Exercise instructions. Copy out the data exactly as it appears, without a single image.

Extracted data entries.
┄┄┄┄┄┄┄┄┄┄
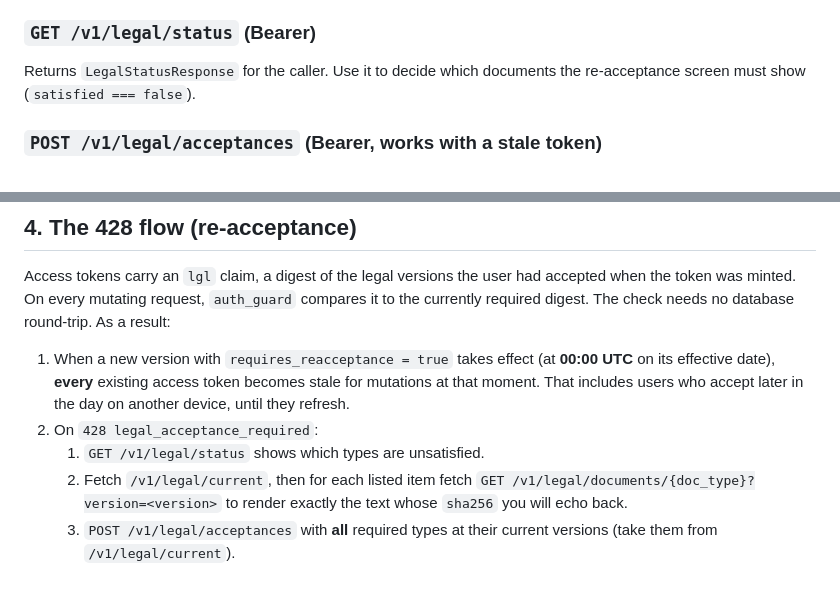
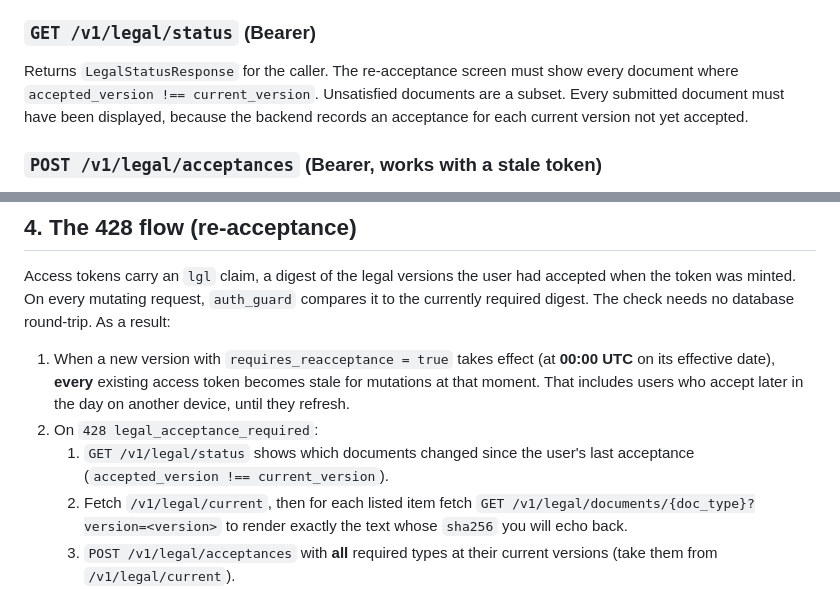
Before and after one commit to gearbox/apex, a Markdown page: docs/contracts/legal-documents-contract.md, 2 parts joined by grey strips. GitHub-like rendering.

Commit message:
Update legal contract wording

```diff
--- a/docs/contracts/legal-documents-contract.md
+++ b/docs/contracts/legal-documents-contract.md
@@ -83,7 +83,7 @@ Returns the current version of each **required** document: `{ documents: LegalDo
 
 ### `GET /v1/legal/status` (Bearer)
 
-Returns `LegalStatusResponse` for the caller. Use it to decide which documents the re-acceptance screen must show (`satisfied === false`).
+Returns `LegalStatusResponse` for the caller. The re-acceptance screen must show every document where `accepted_version !== current_version`. Unsatisfied documents are a subset. Every submitted document must have been displayed, because the backend records an acceptance for each current version not yet accepted.
 
 ### `POST /v1/legal/acceptances` (Bearer, works with a stale token)
 
@@ -146,7 +146,7 @@ Access tokens carry an `lgl` claim, a digest of the legal versions the user had
 
 1. When a new version with `requires_reacceptance = true` takes effect (at **00:00 UTC** on its effective date), **every** existing access token becomes stale for mutations at that moment. That includes users who accept later in the day on another device, until they refresh.
 2. On `428 legal_acceptance_required`:
-   1. `GET /v1/legal/status` shows which types are unsatisfied.
+   1. `GET /v1/legal/status` shows which documents changed since the user's last acceptance (`accepted_version !== current_version`).
    2. Fetch `/v1/legal/current`, then for each listed item fetch `GET /v1/legal/documents/{doc_type}?version=<version>` to render exactly the text whose `sha256` you will echo back.
    3. `POST /v1/legal/acceptances` with **all** required types at their current versions (take them from `/v1/legal/current`).
    4. **`POST /v1/auth/refresh`**. The new access token carries the updated `lgl`.
```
┄┄┄┄┄┄┄┄┄┄
Output below.
Before and after one commit to gearbox/apex, a Markdown page: docs/contracts/legal-documents-contract.md, 2 parts joined by grey strips. GitHub-like rendering.

Commit message:
Update legal contract wording

```diff
--- a/docs/contracts/legal-documents-contract.md
+++ b/docs/contracts/legal-documents-contract.md
@@ -83,7 +83,7 @@ Returns the current version of each **required** document: `{ documents: LegalDo
 
 ### `GET /v1/legal/status` (Bearer)
 
-Returns `LegalStatusResponse` for the caller. Use it to decide which documents the re-acceptance screen must show (`satisfied === false`).
+Returns `LegalStatusResponse` for the caller. The re-acceptance screen must show every document where `accepted_version !== current_version`. Unsatisfied documents are a subset. Every submitted document must have been displayed, because the backend records an acceptance for each current version not yet accepted.
 
 ### `POST /v1/legal/acceptances` (Bearer, works with a stale token)
 
@@ -146,7 +146,7 @@ Access tokens carry an `lgl` claim, a digest of the legal versions the user had
 
 1. When a new version with `requires_reacceptance = true` takes effect (at **00:00 UTC** on its effective date), **every** existing access token becomes stale for mutations at that moment. That includes users who accept later in the day on another device, until they refresh.
 2. On `428 legal_acceptance_required`:
-   1. `GET /v1/legal/status` shows which types are unsatisfied.
+   1. `GET /v1/legal/status` shows which documents changed since the user's last acceptance (`accepted_version !== current_version`).
    2. Fetch `/v1/legal/current`, then for each listed item fetch `GET /v1/legal/documents/{doc_type}?version=<version>` to render exactly the text whose `sha256` you will echo back.
    3. `POST /v1/legal/acceptances` with **all** required types at their current versions (take them from `/v1/legal/current`).
    4. **`POST /v1/auth/refresh`**. The new access token carries the updated `lgl`.
```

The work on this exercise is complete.